New research has identified the barriers faced by older people looking to set up a new business, and highlighted the potential cost of inaction to the UK economy.
The research by The Olderpreneur Alliance shows that while more over-50s than ever are thinking about going it alone with self-employment or a new business venture, they report a range of obstacles – from a lack of start-up and investment capital to difficulties accessing business support services and training.
Dr Isabella Moore CBE (pictured), who’s doctoral research into the subject led her to launch The Olderpreneurship Alliance at the age of 74 years, is now calling on government, business support services and financial institutions to do more to encourage and support so-called ‘olderpreneurs’ in response to the need for economic growth in the UK’s ageing society.
Dr Moore, a successful entrepreneur and former President of the British Chambers of Commerce, said: “Business creation is an important driver of economic growth and innovation, both of which are vital in the current economic climate.
“For older people, later-life entrepreneurship can provide a life-changing opportunity when they find it difficult to obtain full-time work or realise that pension income is insufficient; or see in later life the perfect chance to fulfil long-held business ambitions.
“For these reasons, it is vital that olderpreneurship is given every opportunity to flourish. Unfortunately, all our research indicates that, as things stand, older people wishing to set up in business face a significant number of obstacles and challenges, not least of which are ageist attitudes towards older people.”
The number of UK businesses run by people aged 55+ has steadily increased over the past decade, with the fastest growing age group of new business owners being those aged over 65. Encouragingly, the older you are when you start your business, the more likely your chances of success. In the US, MIT found that a 50-year-old founder is twice as likely to build an enterprise that leads to either a market flotation or successful acquisition as a 30-year-old founder.
Despite this, The Olderpreneur Alliance found that older people often hold back from going it alone because of a complex mix of personal, social, and economic barriers. While a majority of older people feel that age equips later-life entrepreneurs with a range of skills and achievements that can be harnessed for business creation, many feel this experience is undervalued by the business and wider communities.
The lack of confidence this creates can significantly undermine the intention to become an entrepreneur, as well as the ability of older people to access the resources needed for the venture.
Many potential olderpreneurs report a lack of financial resources to fund their start-up and ongoing financial commitments but see financial institutions as reluctant to invest in later-life business creation and government-type grant applications as too complex.

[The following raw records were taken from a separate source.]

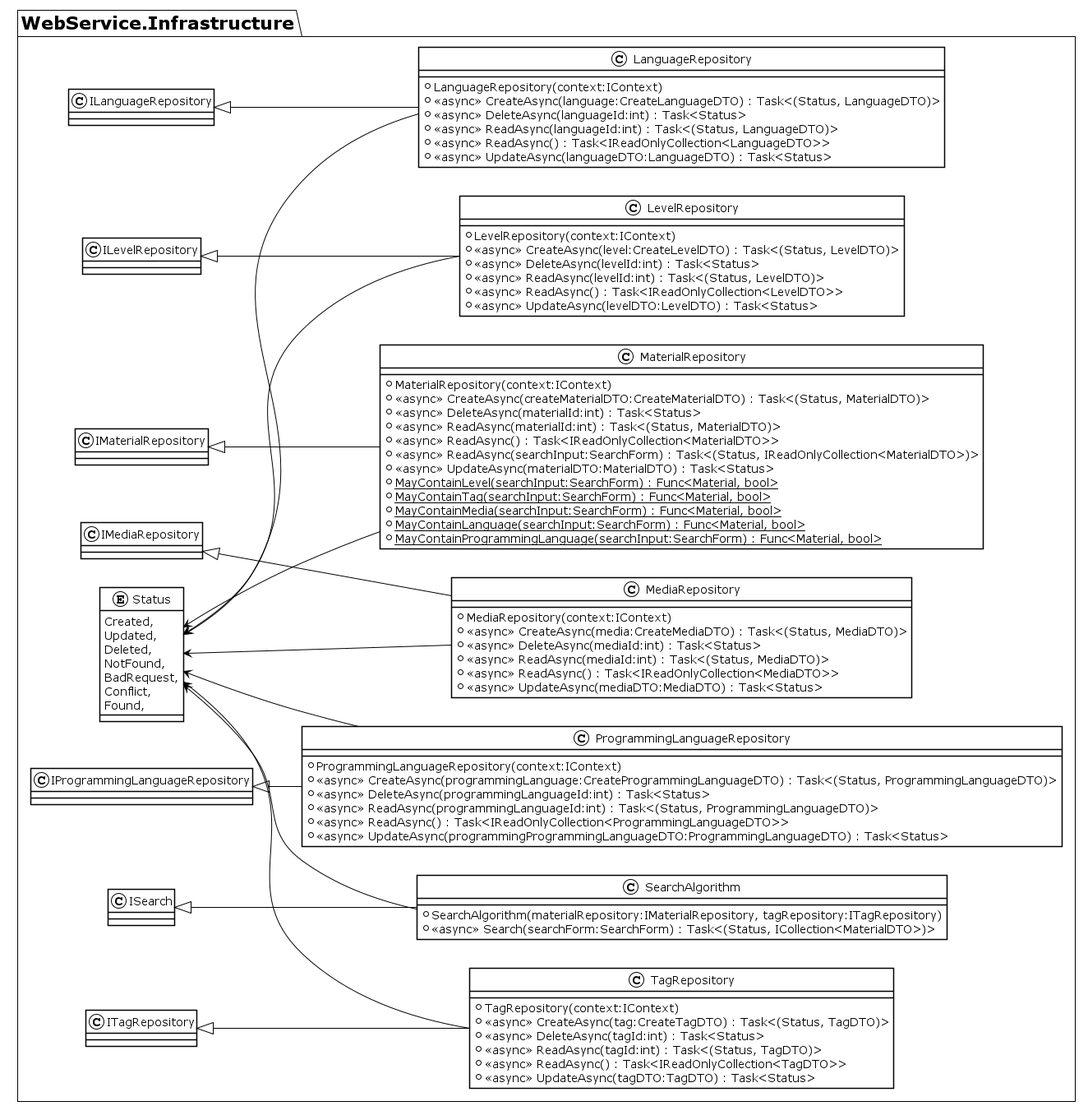
Before: Documentation/UML/Images/infrastructure.png, a diagram exported from PlantUML (ahja-itu/BDSA2021-FinalProject).
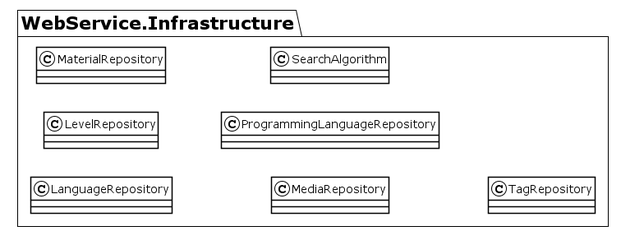
Above is the later version.

The edit, as a diff of the source:
```diff
@@ -2,23 +2,13 @@
 !theme plain
 left to right direction
 package WebService.Infrastructure  {
-    !include .\LanguageRepository.puml
-    !include .\LevelRepository.puml
-    !include .\MaterialRepository.puml
-    !include .\MediaRepository.puml
-    !include .\ProgrammingLanguageRepository.puml
-    !include .\SearchAlgorithm.puml
-    !include .\TagRepository.puml
-
-    !include .\Status.puml
+    class LanguageRepository
+    class LevelRepository
+    class MaterialRepository
+    class MediaRepository
+    class ProgrammingLanguageRepository
+    class SearchAlgorithm
+    class TagRepository
 }
 
-
-Status <-- LanguageRepository
-Status <-- LevelRepository
-Status <-- MaterialRepository
-Status <-- MediaRepository
-Status <-- ProgrammingLanguageRepository
-Status <-- SearchAlgorithm
-Status <-- TagRepository
 @enduml
```
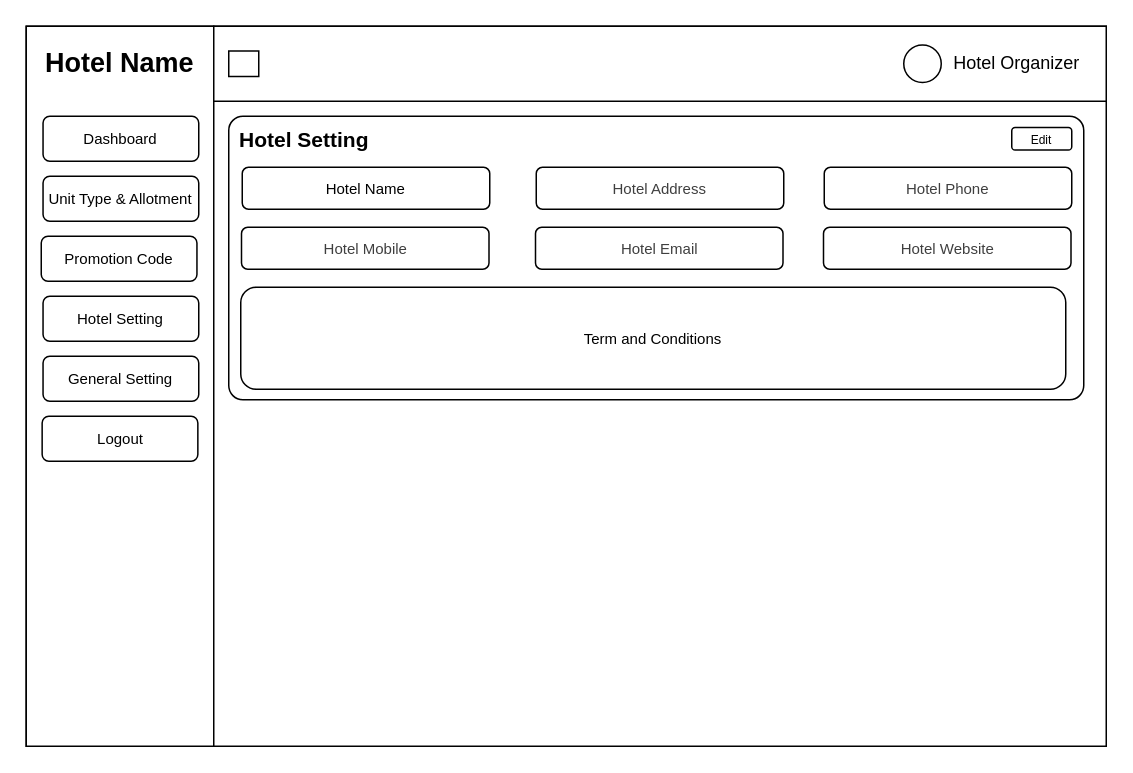
The draw.io diagram diagram/antarmuka/hotel-organizer/hotel-setting.drawio in Hans-Star18/ta-booking-system, before the edit. Source tidied: cells renumbered, new cells numbered last; positions are measured from the earlier drawing's top-left corner, leaving out a move shared by most shapes. Both pictures are drawn from the tidied source at 150%, with x=0, y=0 at pixel (26, 26).
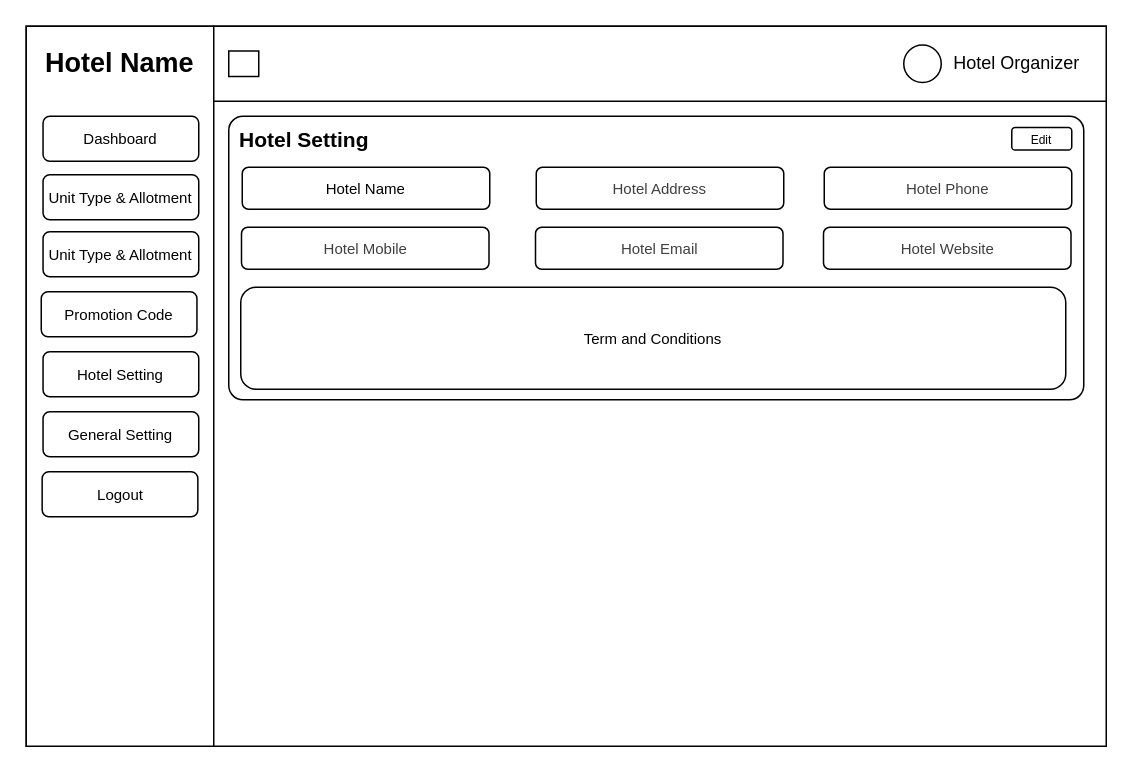
After the change.

The edit, as a diff of the source:
```diff
@@
     <mxCell id="11" value="&lt;font style=&quot;font-size: 10px;&quot;&gt;Unit Type &amp;amp; Allotment&lt;/font&gt;" style="rounded=1;whiteSpace=wrap;html=1;" parent="1" vertex="1">
-      <mxGeometry x="11.2" y="100" width="103.8" height="30" as="geometry" />
+      <mxGeometry x="11.2" y="137" width="103.8" height="30" as="geometry" />
     </mxCell>
     <mxCell id="12" value="&lt;font style=&quot;font-size: 10px;&quot;&gt;Promotion Code&lt;/font&gt;" style="rounded=1;whiteSpace=wrap;html=1;" parent="1" vertex="1">
-      <mxGeometry x="10" y="140" width="103.8" height="30" as="geometry" />
+      <mxGeometry x="10" y="177" width="103.8" height="30" as="geometry" />
     </mxCell>
     <mxCell id="13" value="&lt;font style=&quot;font-size: 10px;&quot;&gt;General Setting&lt;/font&gt;" style="rounded=1;whiteSpace=wrap;html=1;" parent="1" vertex="1">
-      <mxGeometry x="11.2" y="220" width="103.8" height="30" as="geometry" />
+      <mxGeometry x="11.2" y="257" width="103.8" height="30" as="geometry" />
     </mxCell>
     <mxCell id="14" value="&lt;font style=&quot;font-size: 10px;&quot;&gt;Hotel Setting&lt;/font&gt;" style="rounded=1;whiteSpace=wrap;html=1;" parent="1" vertex="1">
-      <mxGeometry x="11.2" y="180" width="103.8" height="30" as="geometry" />
+      <mxGeometry x="11.2" y="217" width="103.8" height="30" as="geometry" />
     </mxCell>
     <mxCell id="15" value="&lt;font style=&quot;font-size: 10px;&quot;&gt;Logout&lt;/font&gt;" style="rounded=1;whiteSpace=wrap;html=1;" parent="1" vertex="1">
-      <mxGeometry x="10.6" y="260" width="103.8" height="30" as="geometry" />
+      <mxGeometry x="10.6" y="297" width="103.8" height="30" as="geometry" />
     </mxCell>
@@
+    <mxCell id="26" value="&lt;font style=&quot;font-size: 10px;&quot;&gt;Unit Type &amp;amp; Allotment&lt;/font&gt;" style="rounded=1;whiteSpace=wrap;html=1;" parent="1" vertex="1">
+      <mxGeometry x="11.2" y="99" width="103.8" height="30" as="geometry" />
+    </mxCell>
```
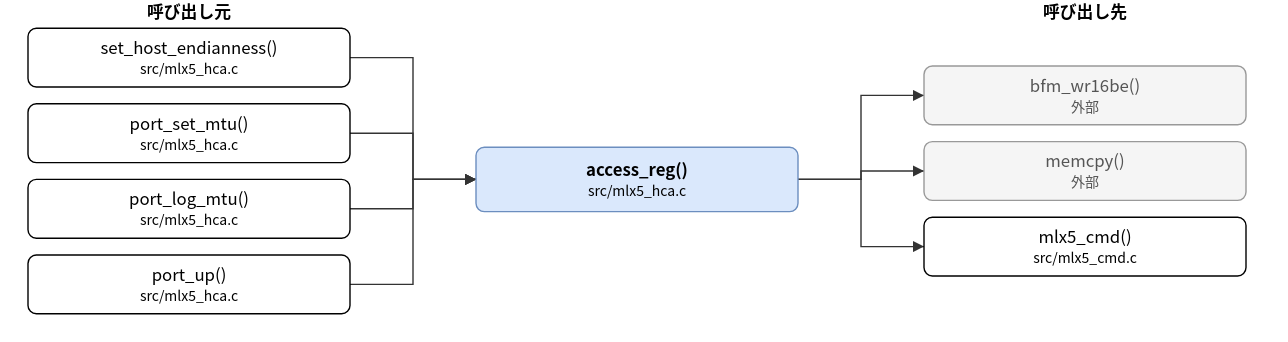
hf355051012-ai/bfmem keeps this draw.io diagram as doc/spec/images/call_src_mlx5_hca-access_reg.drawio.svg. Above is the earlier version. Source tidied: cells renumbered, new cells last; positions are measured from the earlier drawing's top-left corner, leaving out a move shared by most shapes.
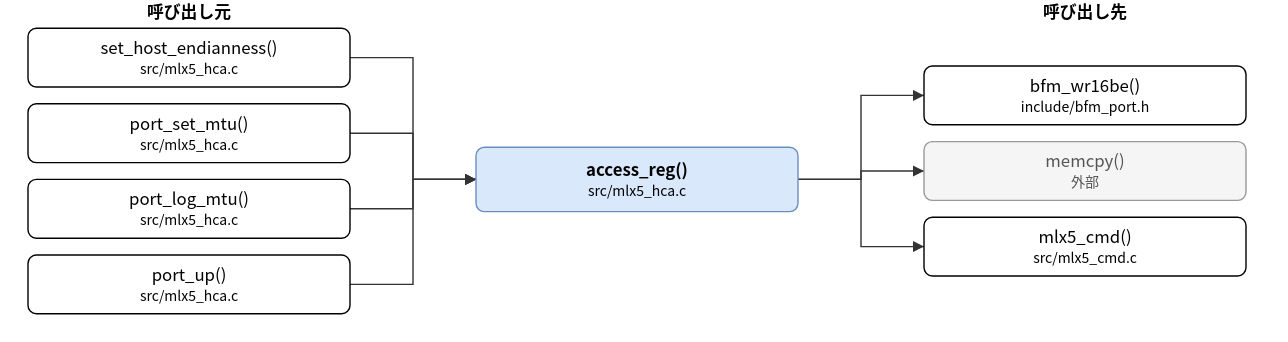
The same file after the commit.

Change to the diagram source:
```diff
@@ -17,7 +17,7 @@
     <mxCell id="6" value="port_up()&lt;br&gt;&lt;font style=&quot;font-size:10px&quot;&gt;src/mlx5_hca.c&lt;/font&gt;" style="rounded=1;whiteSpace=wrap;html=1;" parent="1" vertex="1">
       <mxGeometry y="182" width="230" height="42" as="geometry" />
     </mxCell>
-    <mxCell id="7" value="bfm_wr16be()&lt;br&gt;&lt;font style=&quot;font-size:10px&quot;&gt;外部&lt;/font&gt;" style="rounded=1;whiteSpace=wrap;html=1;fillColor=#f5f5f5;strokeColor=#999999;fontColor=#555555;" parent="1" vertex="1">
+    <mxCell id="7" value="bfm_wr16be()&lt;br&gt;&lt;font style=&quot;font-size:10px&quot;&gt;include/bfm_port.h&lt;/font&gt;" style="rounded=1;whiteSpace=wrap;html=1;" parent="1" vertex="1">
       <mxGeometry x="640" y="47" width="230" height="42" as="geometry" />
     </mxCell>
     <mxCell id="8" value="memcpy()&lt;br&gt;&lt;font style=&quot;font-size:10px&quot;&gt;外部&lt;/font&gt;" style="rounded=1;whiteSpace=wrap;html=1;fillColor=#f5f5f5;strokeColor=#999999;fontColor=#555555;" parent="1" vertex="1">
```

Business support services such as training and mentoring are also felt to be geared to younger entrepreneurs. A high proportion of older men and women report they would find it difficult or uncomfortable to attend business networking events and feel they would not be taken seriously as a later-life entrepreneur.
The research also identified a number of gender-specific barriers. Despite clear evidence of older women outperforming men in terms of attitude to risk, confidence in the transferability of their skills and experience, and levels of resilience and perseverance, many report feeling excluded from the enterprise culture because they don’t fit the popular image of the young, male entrepreneur.
Dr Moore added: “It is clear that an army of potential olderpreneurs stands ready and willing to mobilise, with the potential to make a huge economic and social contribution to this country.
“But what stands out strongly from our research is that both women and men in later life report difficulties in obtaining targeted, relevant business support to help them build both the practical business skills and the confidence they need to take this ambition forward.
“The Olderpreneur Alliance will shortly be launching its own mentoring and support services to help those looking to make this step in later-life, but we also urge all those in relevant government, business support and financial roles to consider how they can contribute to the unlocking of this vast, and largely untapped, resource.
“Banks and financial institutions need to acknowledge and then act to stimulate the untapped potential of later-life individuals seeking funding support and investment for business creation.
“Finally, and perhaps most importantly of all, we need an urgent change in our societal narrative – in the media and elsewhere – about later-life entrepreneurship, again particularly in relation to older women.”
To download a copy of the research report, visit www.olderpreneuralliance.com/research-advocacy
For more information on later-life business creation and The Olderpreneurship Alliance, visit www.olderpreneuralliance.com